ASSIGNMENT —
Copy every record word for word. Pictures are not part of the copy.

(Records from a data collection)
^^^^

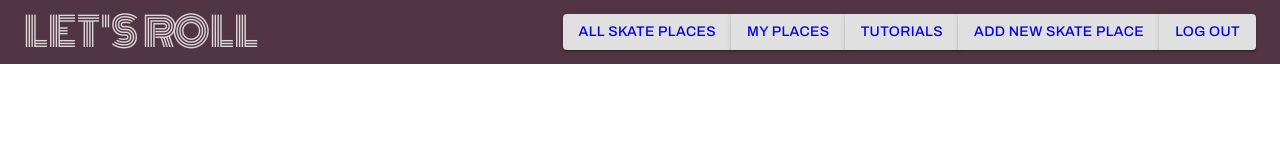
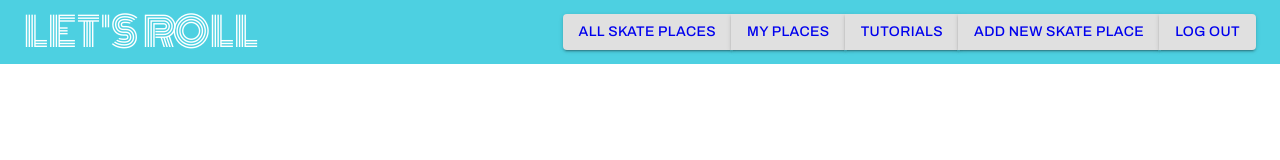
Before and after one commit to jadavianett/Lets-Roll, a React (Create React App) app in the folder client/: page /viewmyplaces in a window 1280 px wide. Shown: the top 160 px of the page. Built offline with nearby package versions, Linux system fonts and the light colour scheme; no server answers.

Commit message:
changed nav color to cyan

```diff
--- a/client/public/index.html
+++ b/client/public/index.html
@@ -5,10 +5,7 @@
     <link rel="icon" href="%PUBLIC_URL%/favicon.ico" />
     <meta name="viewport" content="width=device-width, initial-scale=1" />
     <meta name="theme-color" content="#000000" />
-    <meta
-      name="description"
-      content="Web site created using create-react-app"
-    />
+    <meta name="description" content="Let's Roll - quad roller skating" />
     <link rel="apple-touch-icon" href="%PUBLIC_URL%/logo192.png" />
     <!--
       manifest.json provides metadata used when your web app is installed on a
@@ -41,7 +38,7 @@
       work correctly both with client-side routing and a non-root public URL.
       Learn how to configure a non-root public URL by running `npm run build`.
     -->
-    <title>React App</title>
+    <title>Let's Roll</title>
   </head>
   <body>
     <noscript>You need to enable JavaScript to run this app.</noscript>
--- a/client/src/components/AppBar.css
+++ b/client/src/components/AppBar.css
@@ -5,7 +5,8 @@
 #lets-roll-logo {
   /* border: 2px solid red; */
   font-family: "Monoton", cursive;
-  color: #ddd9db;
+  /* color: #ddd9db; */
+  color: white;
   text-decoration: none;
   font-size: 30pt;
 }
@@ -19,5 +20,6 @@
 }
 
 #nav-color {
-  background-color: #523544;
+  background-color: #4dd0e1;
+  /* background-color: rgb(111, 195, 243); */
 }
```
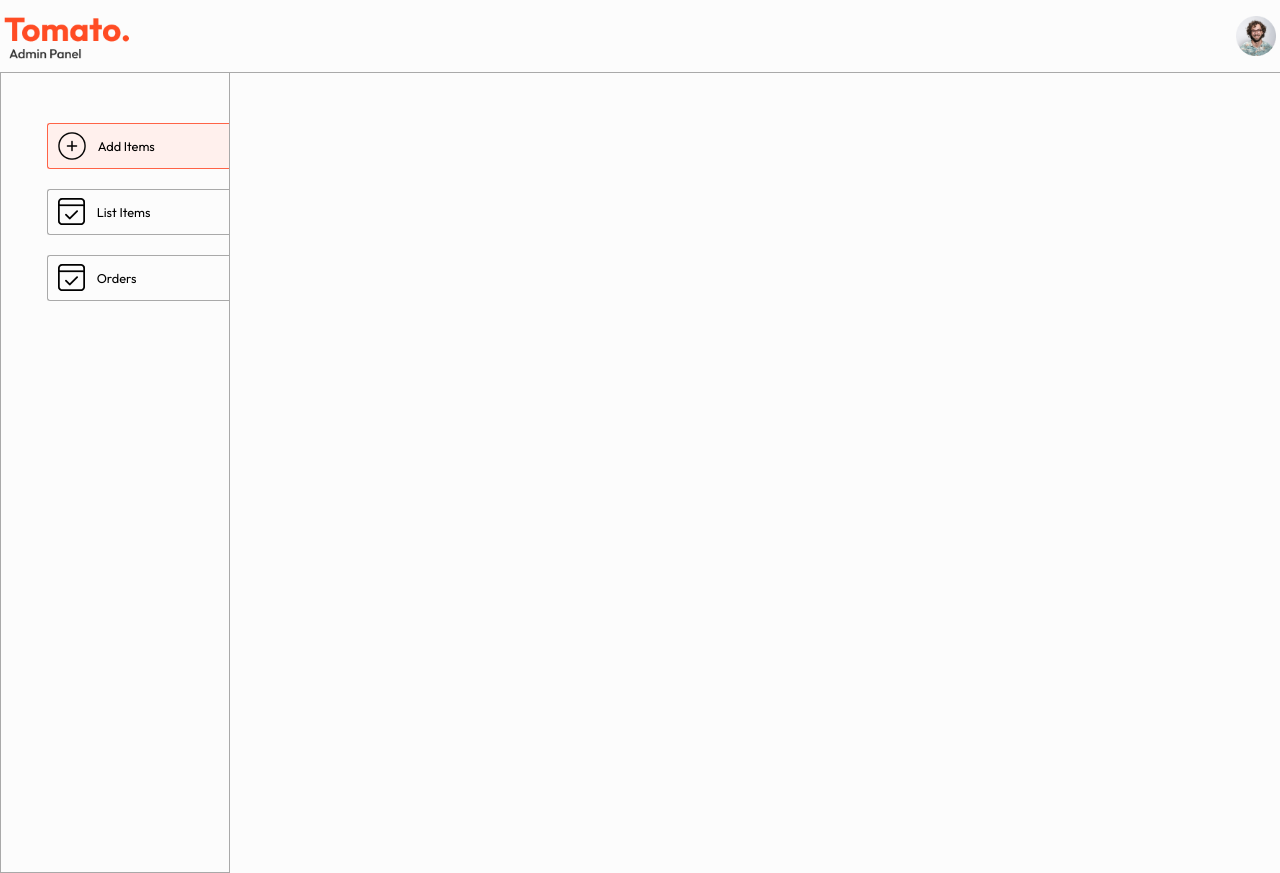
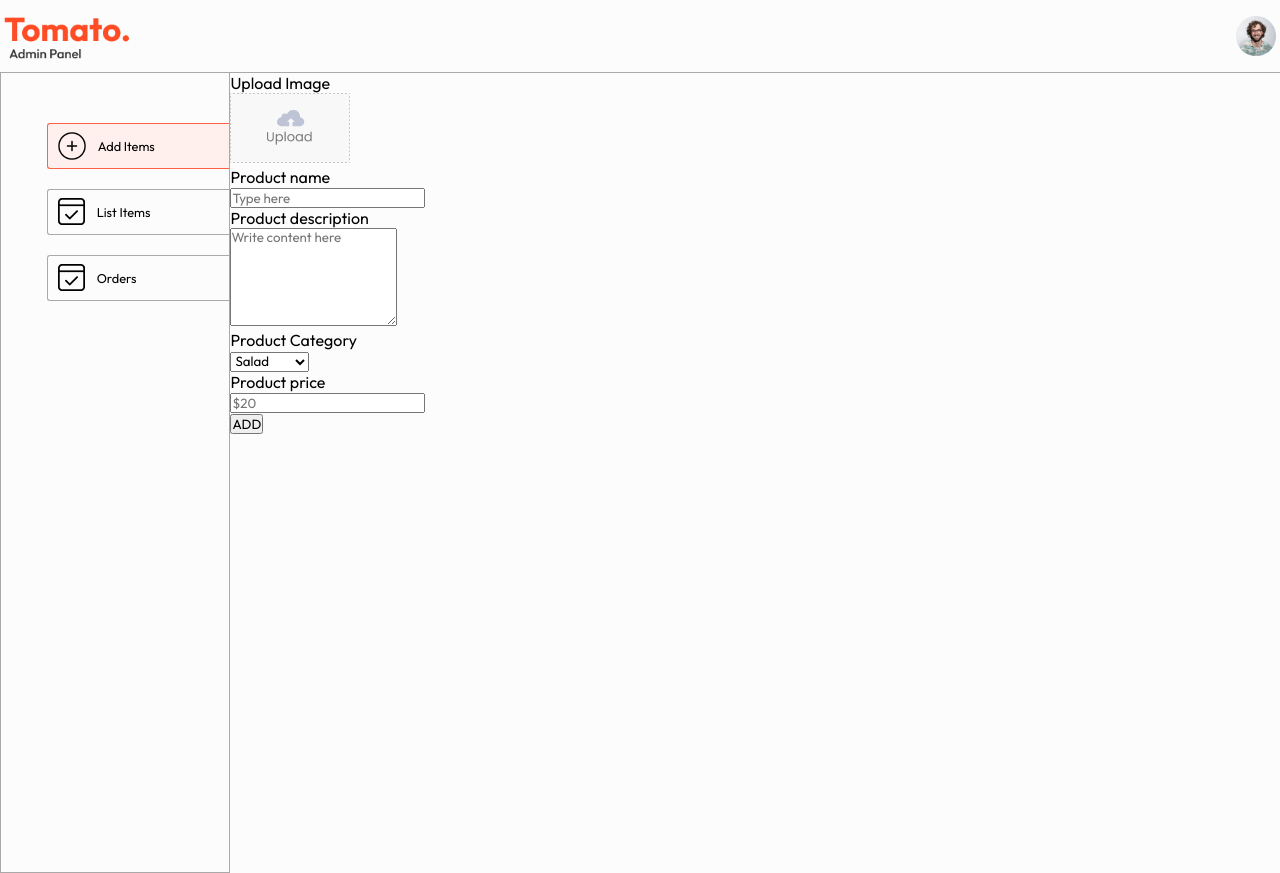
Before and after one commit to Diksha6057/Savora, a React (Vite) app in the folder admin/vite-project/: page /add in a window 1280 px wide. Built offline with nearby package versions, Linux system fonts and the light colour scheme.

Commit message:
Added upload img, product name, description,category and price option

```diff
--- a/admin/vite-project/src/pages/Add/Add.jsx
+++ b/admin/vite-project/src/pages/Add/Add.jsx
@@ -1,8 +1,48 @@
 import React from 'react'
 import './Add.css'
+import { assets } from '../../assets/assets'
 const Add = () => {
   return (
-    <div></div>
+    <div className='add'>
+        <form className='flex-col'>
+           < div className="add-img-upload flex-col">
+                <p>Upload Image</p>
+                <label htmlFor="image">
+                    <img src={assets.upload_area} alt="" />
+                </label>
+                <input type="file" id='image' hidden required />
+        </div>
+        <div className="add-product-name flex-col" >
+            <p>Product name</p>
+            <input type="text" name='name' placeholder='Type here' />
+        </div>
+        <div className="add-product-description flex-col">
+            <p>Product description</p>
+            <textarea name="description" rows="6" placeholder='Write content here' id=""></textarea>
+        </div>
+        <div className="add-category-price">
+            <div className="add-category flex-col">
+                <p>Product Category</p>
+                <select name="category" id="">
+                    <option value="Salad">Salad</option>
+                    <option value="Rolls">Rolls</option>
+                    <option value="Deserts">Deserts</option>
+                    <option value="Sandwich">Sandwich</option>
+                    <option value="Cake">Cake</option>
+                    <option value="Pure Veg">Pure Veg</option>
+                    <option value="Pasta">Pasta</option>
+                    <option value="Noodles">Noodles</option>
+                </select>
+            </div>
+            <div className="add-price flex-col">
+                <p>Product price</p>
+                <input type="Number" name='price' placeholder='$20'/>
+            </div>
+
+        </div>
+        <button type='submit' className='add-btn'>ADD</button>
+        </form>
+    </div>
   )
 }
 
```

^^^^

RESPONSE TO THIS EXERCISE —
Before and after one commit to jadavianett/Lets-Roll, a React (Create React App) app in the folder client/: page /viewmyplaces in a window 1280 px wide. Shown: the top 160 px of the page. Built offline with nearby package versions, Linux system fonts and the light colour scheme; no server answers.

Commit message:
changed nav color to cyan

```diff
--- a/client/public/index.html
+++ b/client/public/index.html
@@ -5,10 +5,7 @@
     <link rel="icon" href="%PUBLIC_URL%/favicon.ico" />
     <meta name="viewport" content="width=device-width, initial-scale=1" />
     <meta name="theme-color" content="#000000" />
-    <meta
-      name="description"
-      content="Web site created using create-react-app"
-    />
+    <meta name="description" content="Let's Roll - quad roller skating" />
     <link rel="apple-touch-icon" href="%PUBLIC_URL%/logo192.png" />
     <!--
       manifest.json provides metadata used when your web app is installed on a
@@ -41,7 +38,7 @@
       work correctly both with client-side routing and a non-root public URL.
       Learn how to configure a non-root public URL by running `npm run build`.
     -->
-    <title>React App</title>
+    <title>Let's Roll</title>
   </head>
   <body>
     <noscript>You need to enable JavaScript to run this app.</noscript>
--- a/client/src/components/AppBar.css
+++ b/client/src/components/AppBar.css
@@ -5,7 +5,8 @@
 #lets-roll-logo {
   /* border: 2px solid red; */
   font-family: "Monoton", cursive;
-  color: #ddd9db;
+  /* color: #ddd9db; */
+  color: white;
   text-decoration: none;
   font-size: 30pt;
 }
@@ -19,5 +20,6 @@
 }
 
 #nav-color {
-  background-color: #523544;
+  background-color: #4dd0e1;
+  /* background-color: rgb(111, 195, 243); */
 }
```
Before and after one commit to Diksha6057/Savora, a React (Vite) app in the folder admin/vite-project/: page /add in a window 1280 px wide. Built offline with nearby package versions, Linux system fonts and the light colour scheme.

Commit message:
Added upload img, product name, description,category and price option

```diff
--- a/admin/vite-project/src/pages/Add/Add.jsx
+++ b/admin/vite-project/src/pages/Add/Add.jsx
@@ -1,8 +1,48 @@
 import React from 'react'
 import './Add.css'
+import { assets } from '../../assets/assets'
 const Add = () => {
   return (
-    <div></div>
+    <div className='add'>
+        <form className='flex-col'>
+           < div className="add-img-upload flex-col">
+                <p>Upload Image</p>
+                <label htmlFor="image">
+                    <img src={assets.upload_area} alt="" />
+                </label>
+                <input type="file" id='image' hidden required />
+        </div>
+        <div className="add-product-name flex-col" >
+            <p>Product name</p>
+            <input type="text" name='name' placeholder='Type here' />
+        </div>
+        <div className="add-product-description flex-col">
+            <p>Product description</p>
+            <textarea name="description" rows="6" placeholder='Write content here' id=""></textarea>
+        </div>
+        <div className="add-category-price">
+            <div className="add-category flex-col">
+                <p>Product Category</p>
+                <select name="category" id="">
+                    <option value="Salad">Salad</option>
+                    <option value="Rolls">Rolls</option>
+                    <option value="Deserts">Deserts</option>
+                    <option value="Sandwich">Sandwich</option>
+                    <option value="Cake">Cake</option>
+                    <option value="Pure Veg">Pure Veg</option>
+                    <option value="Pasta">Pasta</option>
+                    <option value="Noodles">Noodles</option>
+                </select>
+            </div>
+            <div className="add-price flex-col">
+                <p>Product price</p>
+                <input type="Number" name='price' placeholder='$20'/>
+            </div>
+
+        </div>
+        <button type='submit' className='add-btn'>ADD</button>
+        </form>
+    </div>
   )
 }
 
```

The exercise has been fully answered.